Goal of the exercise:
Word for word, give every line of the listing again.

•••

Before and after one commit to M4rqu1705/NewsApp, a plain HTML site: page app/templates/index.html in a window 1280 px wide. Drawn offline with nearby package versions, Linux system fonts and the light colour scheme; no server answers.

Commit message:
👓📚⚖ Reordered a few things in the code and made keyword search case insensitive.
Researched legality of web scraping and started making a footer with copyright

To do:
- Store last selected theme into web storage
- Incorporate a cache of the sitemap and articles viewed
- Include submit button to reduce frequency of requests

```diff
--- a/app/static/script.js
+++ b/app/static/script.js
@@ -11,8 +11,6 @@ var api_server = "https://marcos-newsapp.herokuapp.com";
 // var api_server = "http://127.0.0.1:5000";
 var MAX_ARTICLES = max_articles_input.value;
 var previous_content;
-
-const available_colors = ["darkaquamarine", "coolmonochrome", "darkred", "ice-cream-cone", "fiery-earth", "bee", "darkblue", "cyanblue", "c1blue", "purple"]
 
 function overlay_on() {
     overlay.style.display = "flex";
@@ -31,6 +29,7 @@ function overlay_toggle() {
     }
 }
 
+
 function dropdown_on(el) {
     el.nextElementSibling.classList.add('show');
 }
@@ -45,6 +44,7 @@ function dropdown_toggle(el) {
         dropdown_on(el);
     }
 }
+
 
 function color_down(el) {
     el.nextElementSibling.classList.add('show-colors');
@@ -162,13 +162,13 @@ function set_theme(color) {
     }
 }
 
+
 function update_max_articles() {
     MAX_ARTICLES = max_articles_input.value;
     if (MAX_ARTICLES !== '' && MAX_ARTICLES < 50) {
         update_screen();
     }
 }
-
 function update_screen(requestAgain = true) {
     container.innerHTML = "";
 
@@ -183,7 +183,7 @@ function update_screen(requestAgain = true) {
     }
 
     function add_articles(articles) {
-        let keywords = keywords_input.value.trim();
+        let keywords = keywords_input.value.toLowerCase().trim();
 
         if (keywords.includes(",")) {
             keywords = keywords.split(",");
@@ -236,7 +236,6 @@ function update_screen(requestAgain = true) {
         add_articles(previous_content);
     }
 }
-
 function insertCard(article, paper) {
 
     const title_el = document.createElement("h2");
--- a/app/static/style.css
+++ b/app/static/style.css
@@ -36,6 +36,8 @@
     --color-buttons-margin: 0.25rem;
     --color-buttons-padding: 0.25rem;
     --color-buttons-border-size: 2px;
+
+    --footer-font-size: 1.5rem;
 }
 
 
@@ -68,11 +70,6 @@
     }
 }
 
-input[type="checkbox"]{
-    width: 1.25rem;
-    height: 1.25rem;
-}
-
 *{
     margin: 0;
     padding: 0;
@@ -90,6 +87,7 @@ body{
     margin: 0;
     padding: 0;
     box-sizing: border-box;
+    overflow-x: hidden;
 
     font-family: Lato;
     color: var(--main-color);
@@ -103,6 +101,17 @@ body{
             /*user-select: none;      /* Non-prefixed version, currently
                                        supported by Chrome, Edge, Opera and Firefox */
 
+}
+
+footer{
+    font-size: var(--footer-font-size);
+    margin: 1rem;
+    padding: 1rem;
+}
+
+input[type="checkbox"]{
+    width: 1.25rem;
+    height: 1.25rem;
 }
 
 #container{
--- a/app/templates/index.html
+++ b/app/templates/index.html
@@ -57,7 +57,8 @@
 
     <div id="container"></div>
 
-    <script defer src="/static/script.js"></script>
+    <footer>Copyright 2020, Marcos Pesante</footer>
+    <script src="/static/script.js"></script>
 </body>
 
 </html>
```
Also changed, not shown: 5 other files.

•••

Expected answer:
Before and after one commit to M4rqu1705/NewsApp, a plain HTML site: page app/templates/index.html in a window 1280 px wide. Drawn offline with nearby package versions, Linux system fonts and the light colour scheme; no server answers.

Commit message:
👓📚⚖ Reordered a few things in the code and made keyword search case insensitive.
Researched legality of web scraping and started making a footer with copyright

To do:
- Store last selected theme into web storage
- Incorporate a cache of the sitemap and articles viewed
- Include submit button to reduce frequency of requests

```diff
--- a/app/static/script.js
+++ b/app/static/script.js
@@ -11,8 +11,6 @@ var api_server = "https://marcos-newsapp.herokuapp.com";
 // var api_server = "http://127.0.0.1:5000";
 var MAX_ARTICLES = max_articles_input.value;
 var previous_content;
-
-const available_colors = ["darkaquamarine", "coolmonochrome", "darkred", "ice-cream-cone", "fiery-earth", "bee", "darkblue", "cyanblue", "c1blue", "purple"]
 
 function overlay_on() {
     overlay.style.display = "flex";
@@ -31,6 +29,7 @@ function overlay_toggle() {
     }
 }
 
+
 function dropdown_on(el) {
     el.nextElementSibling.classList.add('show');
 }
@@ -45,6 +44,7 @@ function dropdown_toggle(el) {
         dropdown_on(el);
     }
 }
+
 
 function color_down(el) {
     el.nextElementSibling.classList.add('show-colors');
@@ -162,13 +162,13 @@ function set_theme(color) {
     }
 }
 
+
 function update_max_articles() {
     MAX_ARTICLES = max_articles_input.value;
     if (MAX_ARTICLES !== '' && MAX_ARTICLES < 50) {
         update_screen();
     }
 }
-
 function update_screen(requestAgain = true) {
     container.innerHTML = "";
 
@@ -183,7 +183,7 @@ function update_screen(requestAgain = true) {
     }
 
     function add_articles(articles) {
-        let keywords = keywords_input.value.trim();
+        let keywords = keywords_input.value.toLowerCase().trim();
 
         if (keywords.includes(",")) {
             keywords = keywords.split(",");
@@ -236,7 +236,6 @@ function update_screen(requestAgain = true) {
         add_articles(previous_content);
     }
 }
-
 function insertCard(article, paper) {
 
     const title_el = document.createElement("h2");
--- a/app/static/style.css
+++ b/app/static/style.css
@@ -36,6 +36,8 @@
     --color-buttons-margin: 0.25rem;
     --color-buttons-padding: 0.25rem;
     --color-buttons-border-size: 2px;
+
+    --footer-font-size: 1.5rem;
 }
 
 
@@ -68,11 +70,6 @@
     }
 }
 
-input[type="checkbox"]{
-    width: 1.25rem;
-    height: 1.25rem;
-}
-
 *{
     margin: 0;
     padding: 0;
@@ -90,6 +87,7 @@ body{
     margin: 0;
     padding: 0;
     box-sizing: border-box;
+    overflow-x: hidden;
 
     font-family: Lato;
     color: var(--main-color);
@@ -103,6 +101,17 @@ body{
             /*user-select: none;      /* Non-prefixed version, currently
                                        supported by Chrome, Edge, Opera and Firefox */
 
+}
+
+footer{
+    font-size: var(--footer-font-size);
+    margin: 1rem;
+    padding: 1rem;
+}
+
+input[type="checkbox"]{
+    width: 1.25rem;
+    height: 1.25rem;
 }
 
 #container{
--- a/app/templates/index.html
+++ b/app/templates/index.html
@@ -57,7 +57,8 @@
 
     <div id="container"></div>
 
-    <script defer src="/static/script.js"></script>
+    <footer>Copyright 2020, Marcos Pesante</footer>
+    <script src="/static/script.js"></script>
 </body>
 
 </html>
```
Also changed, not shown: 5 other files.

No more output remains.